It’s that time of year again: the grass is threatening to grow and need mowing and the snow seems gone for good. Seed catalogs are coming in the mail and the flowering trees are starting to bud out. In my yard I can see the daffodils thrusting their long green leaves through the grass. These hardy and cheerful flowers can often be seen in fields of old farms, next to old homesteads, and in contemporary farms with livestock, a relic of the past. Nothing seems to like to eat the flowers, one of the first bulbs to give a bright face to the formerly grey days. Grazing animals and deer just leave it alone. Maybe they enjoy seeing the fields of flowers bending to the warm spring winds. It’s a Friday Harbor remembrance of those that came before. A reminder of older days and a harbinger of the warmth of spring. The botanists have developed bulbs that will yield huge bright yellow daffodils, even fragrant ones. But what I like best are the pale yellow ones with the smaller flowers that have been around so long. Look for them in the fields on all the islands soon.
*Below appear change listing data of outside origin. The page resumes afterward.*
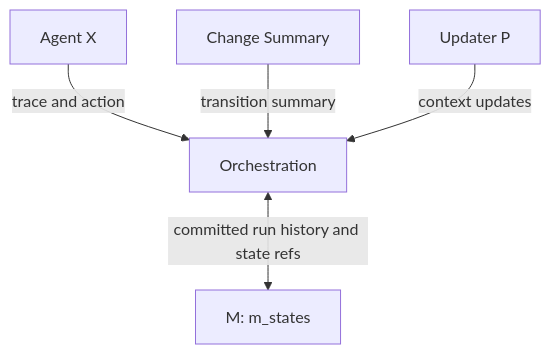
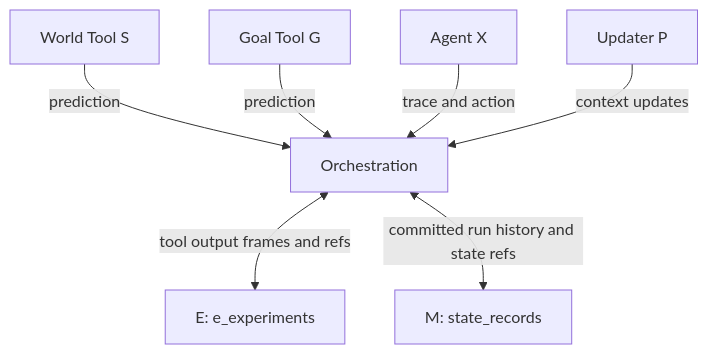
Before and after one commit to cocomette/artificial-agency: the second of 2 diagrams in doc/architecture/software/orchestration/diagrams.md, drawn with Mermaid. The commit also changed other lines of this file and 279 other files, not shown here.

````diff
--- a/doc/architecture/software/orchestration/diagrams.md
+++ b/doc/architecture/software/orchestration/diagrams.md
@@ -22,7 +24,9 @@
 ```mermaid
 flowchart TB
-    X["Agent X"] -->|trace and action| Orch["Orchestration"]
-    Change["Change Summary"] -->|transition summary| Orch
+    S["World Tool S"] -->|prediction| Orch["Orchestration"]
+    G["Goal Tool G"] -->|prediction| Orch
+    X["Agent X"] -->|trace and action| Orch
     P["Updater P"] -->|context updates| Orch
-    Orch <-->|committed run history and state refs| M["M: m_states"]
+    Orch <-->|tool output frames and refs| E["E: e_experiments"]
+    Orch <-->|committed run history and state refs| M["M: state_records"]
 ```
````
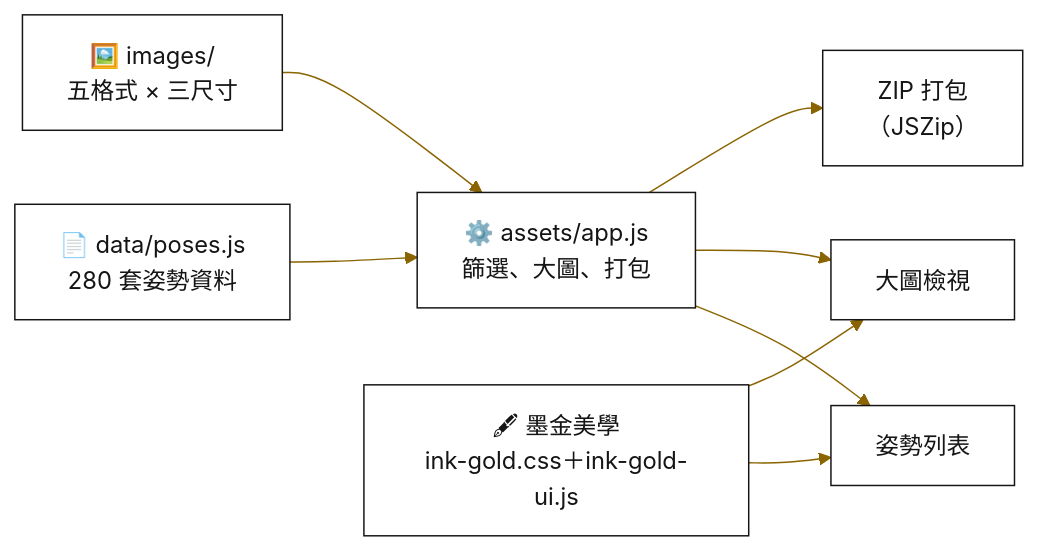
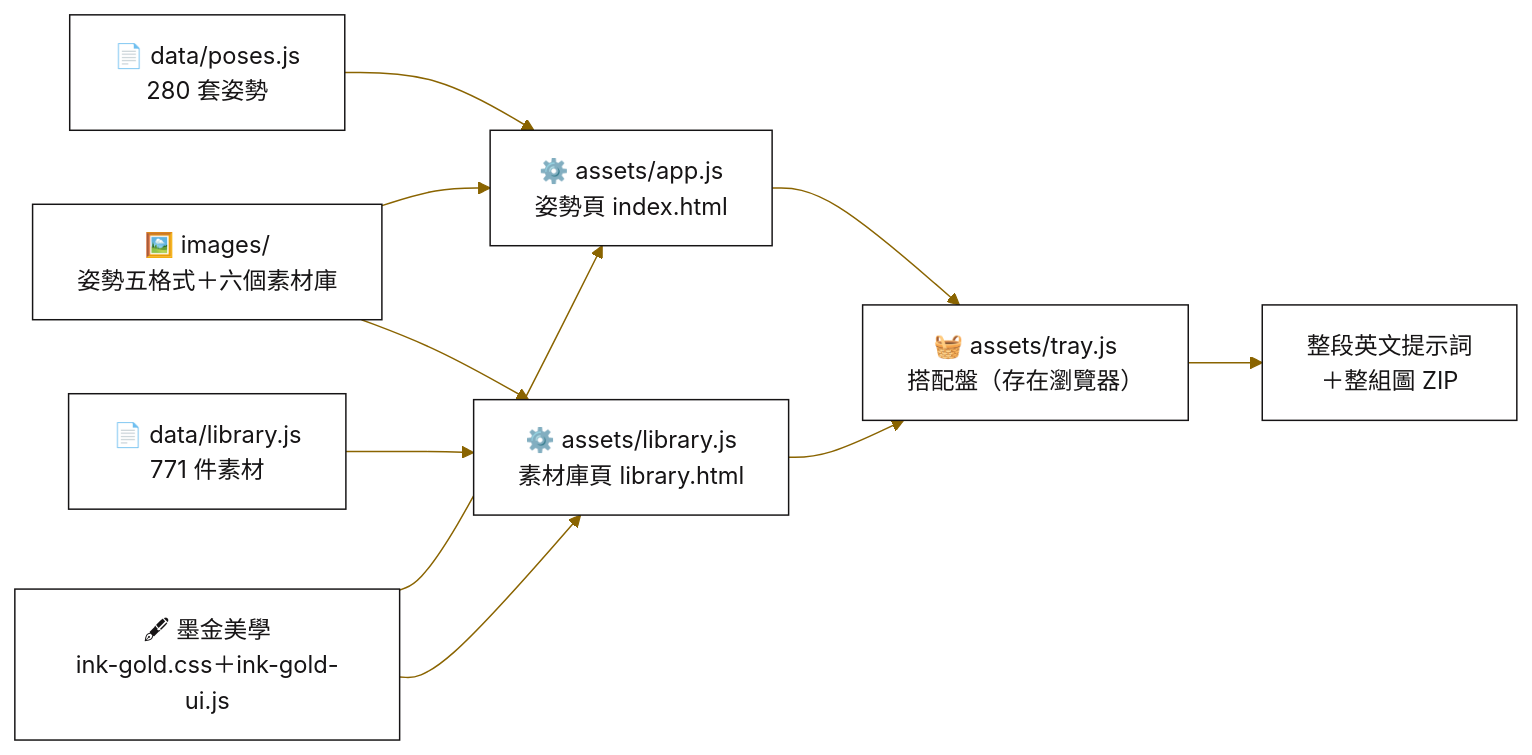
The second of 2 diagrams in README.md (nanhong-byte/pumpkin-poses), drawn with Mermaid before and after one commit. The commit also changed other lines of this file and 8366 other files, not shown here.

First line of the commit message:
素材庫 v1.1：六個庫 771 件素材＋搭配盤

````diff
--- a/README.md
+++ b/README.md
@@ -295,11 +395,13 @@
 ```mermaid
 %%{init: {'theme':'base','themeVariables':{'fontFamily':'PingFang TC, Microsoft JhengHei, Noto Sans TC, sans-serif','primaryColor':'#FFFFFF','primaryTextColor':'#161415','primaryBorderColor':'#161415','lineColor':'#8A6400','secondaryColor':'#FDE68A','tertiaryColor':'#F5F5F5','clusterBkg':'#F5F5F5','clusterBorder':'#D9D9D9','edgeLabelBackground':'#F5F5F5'}}}%%
 flowchart LR
-  D["📄 data/poses.js<br/>280 套姿勢資料"] --> A["⚙️ assets/app.js<br/>篩選、大圖、打包"]
-  I["🖼️ images/<br/>五格式 × 三尺寸"] --> A
-  A --> G["姿勢列表"]
-  A --> L["大圖檢視"]
-  A --> Z["ZIP 打包<br/>（JSZip）"]
-  S["🖋 墨金美學<br/>ink-gold.css＋ink-gold-ui.js"] --> G
-  S --> L
+  D["📄 data/poses.js<br/>280 套姿勢"] --> A["⚙️ assets/app.js<br/>姿勢頁 index.html"]
+  LD["📄 data/library.js<br/>771 件素材"] --> B["⚙️ assets/library.js<br/>素材庫頁 library.html"]
+  I["🖼️ images/<br/>姿勢五格式＋六個素材庫"] --> A
+  I --> B
+  A --> T["🧺 assets/tray.js<br/>搭配盤（存在瀏覽器）"]
+  B --> T
+  T --> P["整段英文提示詞<br/>＋整組圖 ZIP"]
+  S["🖋 墨金美學<br/>ink-gold.css＋ink-gold-ui.js"] --> A
+  S --> B
 ```
````
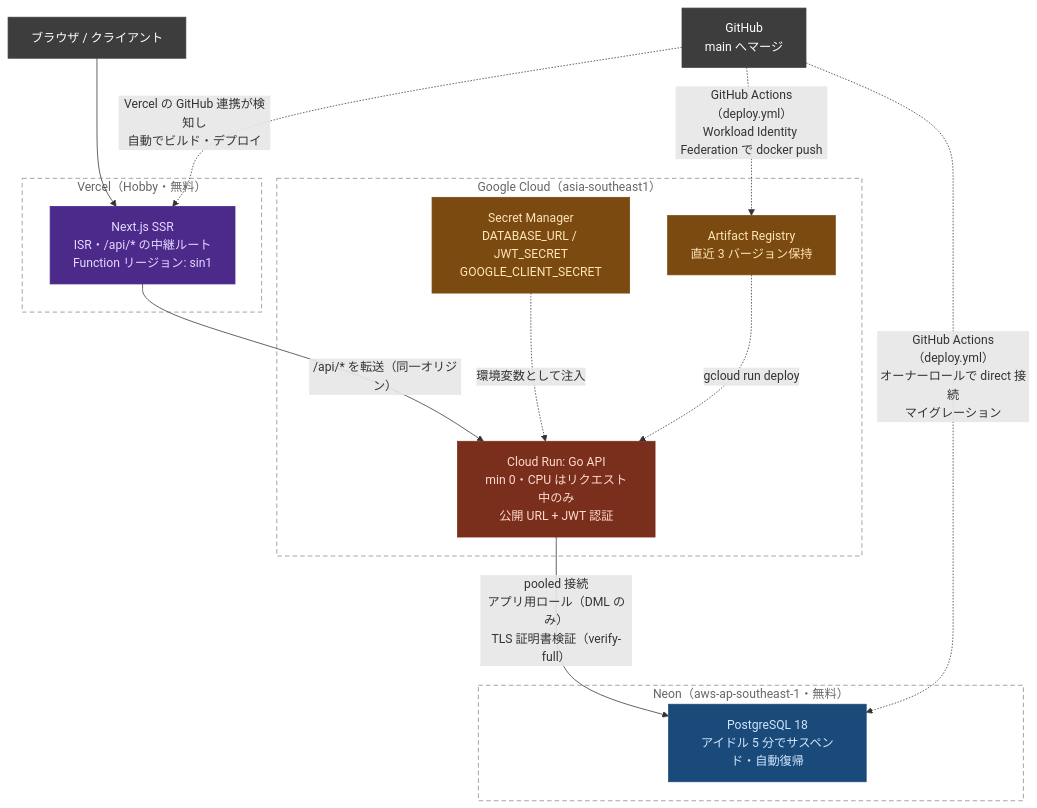
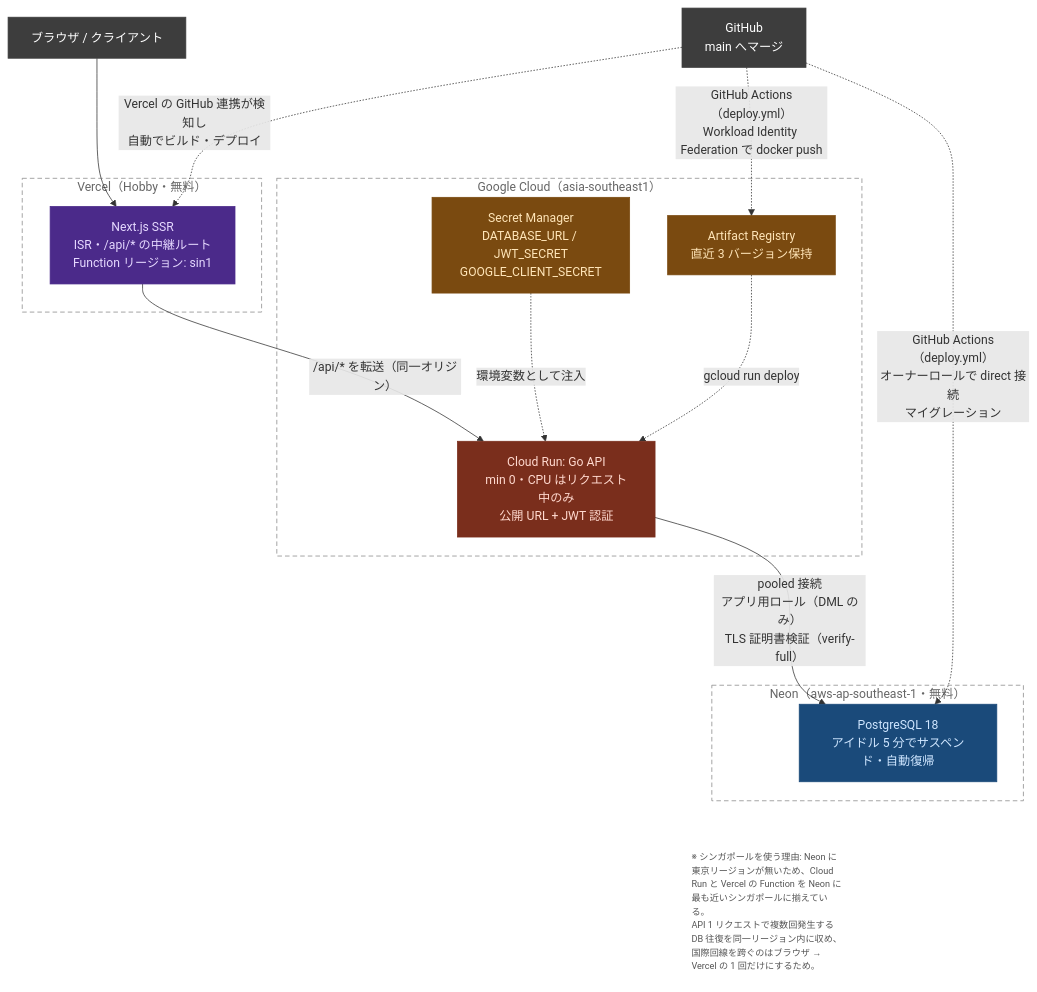
The diagram in docs/architecture.mmd (hiwa-tech-1223/VeganBite), drawn with Mermaid before and after one commit. The commit also changed 1 other file, not shown here.

Commit message:
docs: 構成図にシンガポールリージョンを選んだ理由の注釈を追加

```diff
--- a/docs/architecture.mmd
+++ b/docs/architecture.mmd
@@ -1,46 +1,53 @@
 %% インフラ構成図のソース。docs/architecture.png はこのファイルから生成する（手順は infra/README.md）
 flowchart TB
     Browser["ブラウザ / クライアント"]
     GH["GitHub<br/>main へマージ"]
 
     Browser --> Next
 
     subgraph VercelBox["Vercel（Hobby・無料）"]
         Next["Next.js SSR<br/>ISR・/api/* の中継ルート<br/>Function リージョン: sin1"]
     end
 
     Next -- "/api/* を転送（同一オリジン）" --> Run
 
     subgraph GCPBox["Google Cloud（asia-southeast1）"]
         Run["Cloud Run: Go API<br/>min 0・CPU はリクエスト中のみ<br/>公開 URL + JWT 認証"]
         SM["Secret Manager<br/>DATABASE_URL / JWT_SECRET<br/>GOOGLE_CLIENT_SECRET"]
         AR["Artifact Registry<br/>直近 3 バージョン保持"]
         SM -. "環境変数として注入" .-> Run
         AR -. "gcloud run deploy" .-> Run
     end
 
     Run -- "pooled 接続<br/>アプリ用ロール（DML のみ）<br/>TLS 証明書検証（verify-full）" --> PG
 
     subgraph NeonBox["Neon（aws-ap-southeast-1・無料）"]
         PG["PostgreSQL 18<br/>アイドル 5 分でサスペンド・自動復帰"]
     end
 
     GH -. "Vercel の GitHub 連携が検知し<br/>自動でビルド・デプロイ" .-> Next
     GH -. "GitHub Actions（deploy.yml）<br/>Workload Identity Federation で docker push" .-> AR
     GH -. "GitHub Actions（deploy.yml）<br/>オーナーロールで direct 接続<br/>マイグレーション" .-> PG
 
+    %% 注釈（枠なし・小さめ）。PG の下に配置するため不可視リンクで繋ぐ
+    Note["※ シンガポールを使う理由: Neon に東京リージョンが無いため、Cloud Run と Vercel の Function を Neon に最も近いシンガポールに揃えている。<br/>API 1 リクエストで複数回発生する DB 往復を同一リージョン内に収め、国際回線を跨ぐのはブラウザ → Vercel の 1 回だけにするため。"]
+    Run ~~~ Note
+    PG ~~~ Note
+
     classDef client fill:#3d3d3d,stroke:#3d3d3d,color:#fff
     classDef vercel fill:#4b2a8a,stroke:#4b2a8a,color:#e6d9ff
     classDef run fill:#7a2e1c,stroke:#7a2e1c,color:#ffd9cf
     classDef gcp fill:#7a4a10,stroke:#7a4a10,color:#ffe5b8
     classDef neon fill:#1a4a7a,stroke:#1a4a7a,color:#cfe6ff
 
     class Browser,GH client
     class Next vercel
     class Run run
     class SM,AR gcp
     class PG neon
+    classDef note fill:none,stroke:none,color:#555,font-size:12px,text-align:left
+    class Note note
 
     style VercelBox fill:none,stroke:#888,stroke-dasharray:6 4,color:#666
     style GCPBox fill:none,stroke:#888,stroke-dasharray:6 4,color:#666
     style NeonBox fill:none,stroke:#888,stroke-dasharray:6 4,color:#666
```
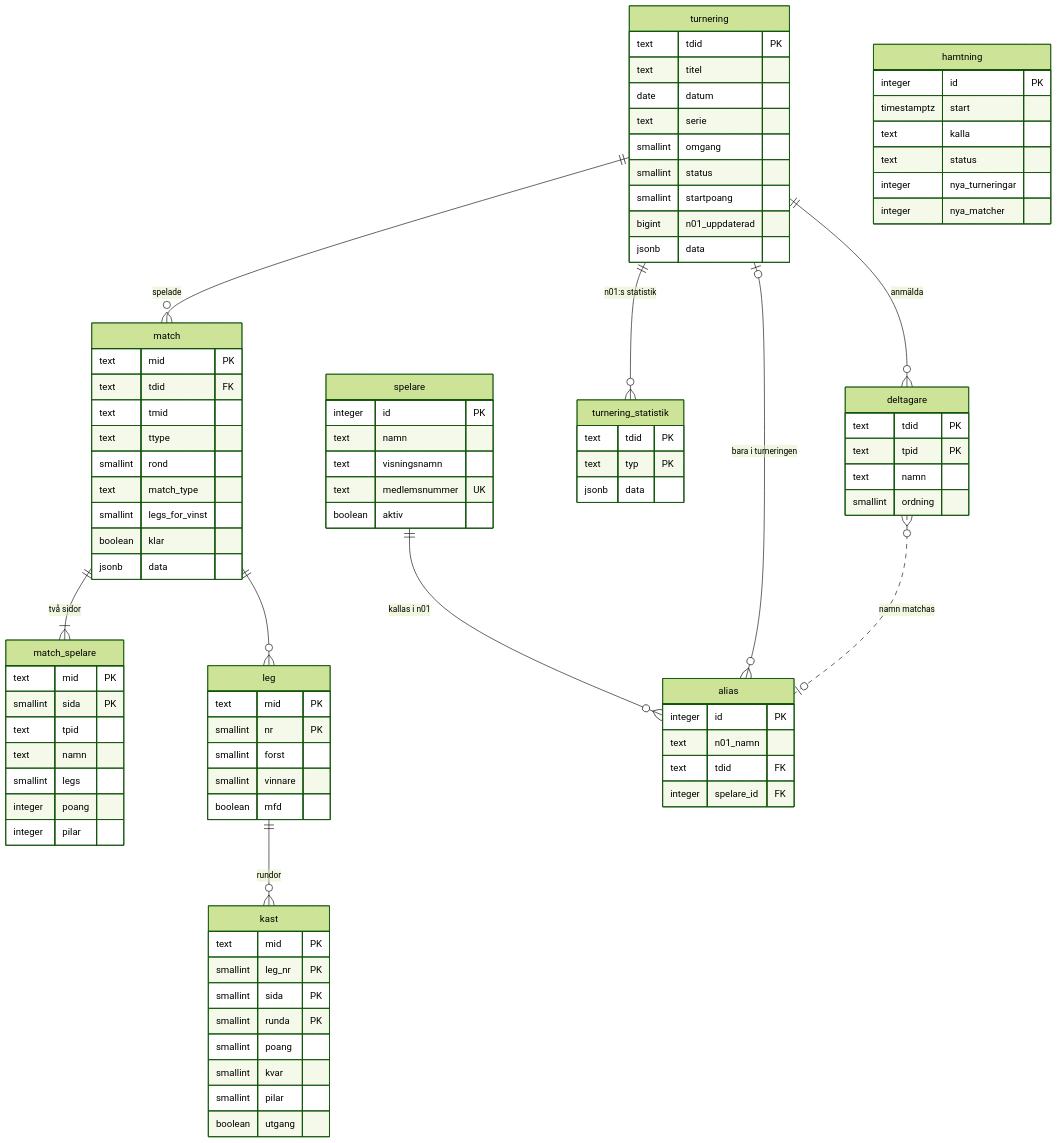
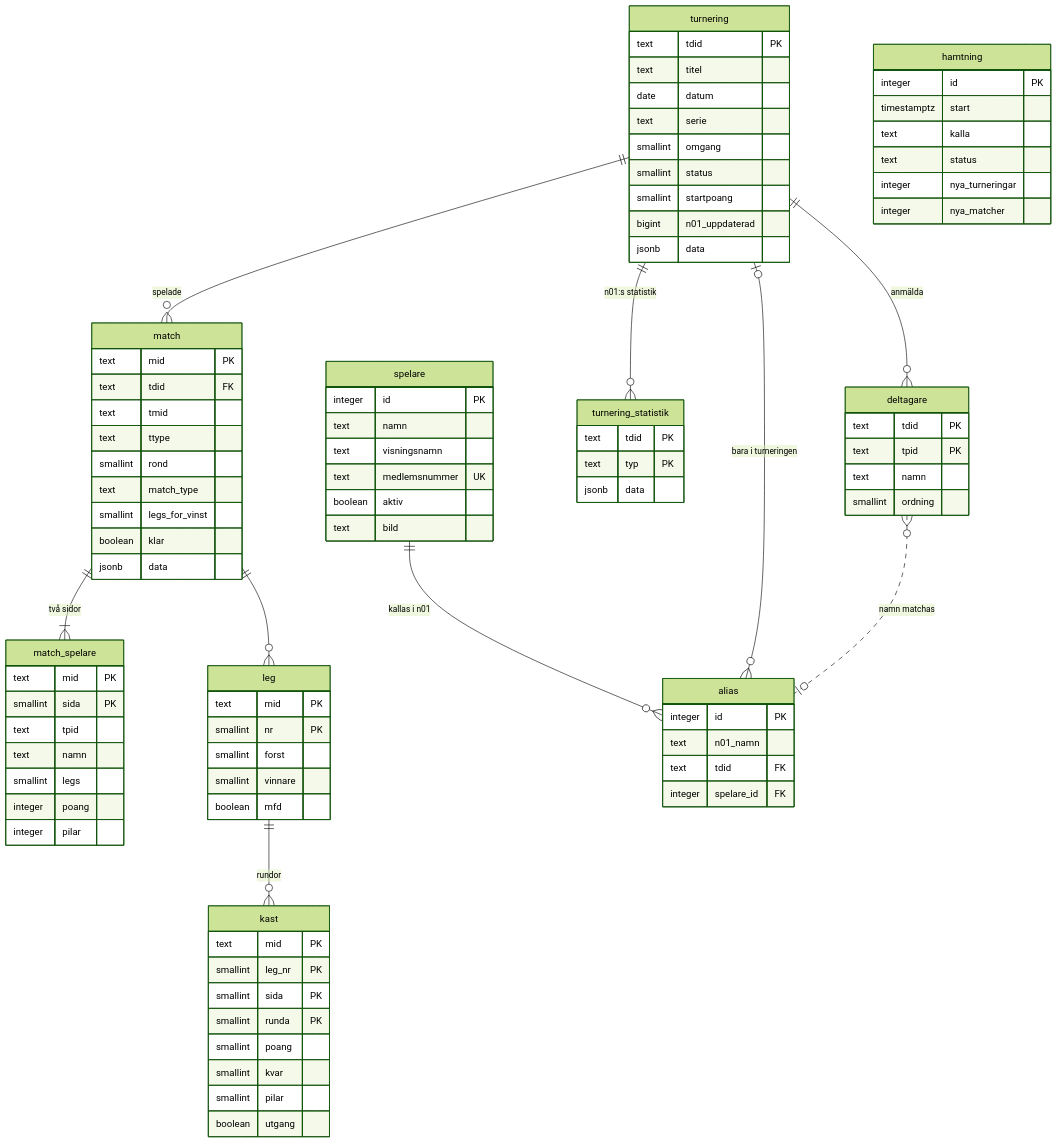
The first of 2 diagrams in docs/datamodell.md (Lunkster/bdc-statistik), drawn with Mermaid (forest theme) before and after one commit. The commit also changed other lines of this file and 17 other files, not shown here.

```diff
--- a/docs/datamodell.md
+++ b/docs/datamodell.md
@@ -79,6 +79,7 @@
     text visningsnamn
     text medlemsnummer UK
     boolean aktiv
+    text bild
   }
   alias {
     integer id PK
```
“Evergreen State” is Washington State’s apt nickname. If you have been to the Pacific Northwest you know that it refers to the abundance of evergreen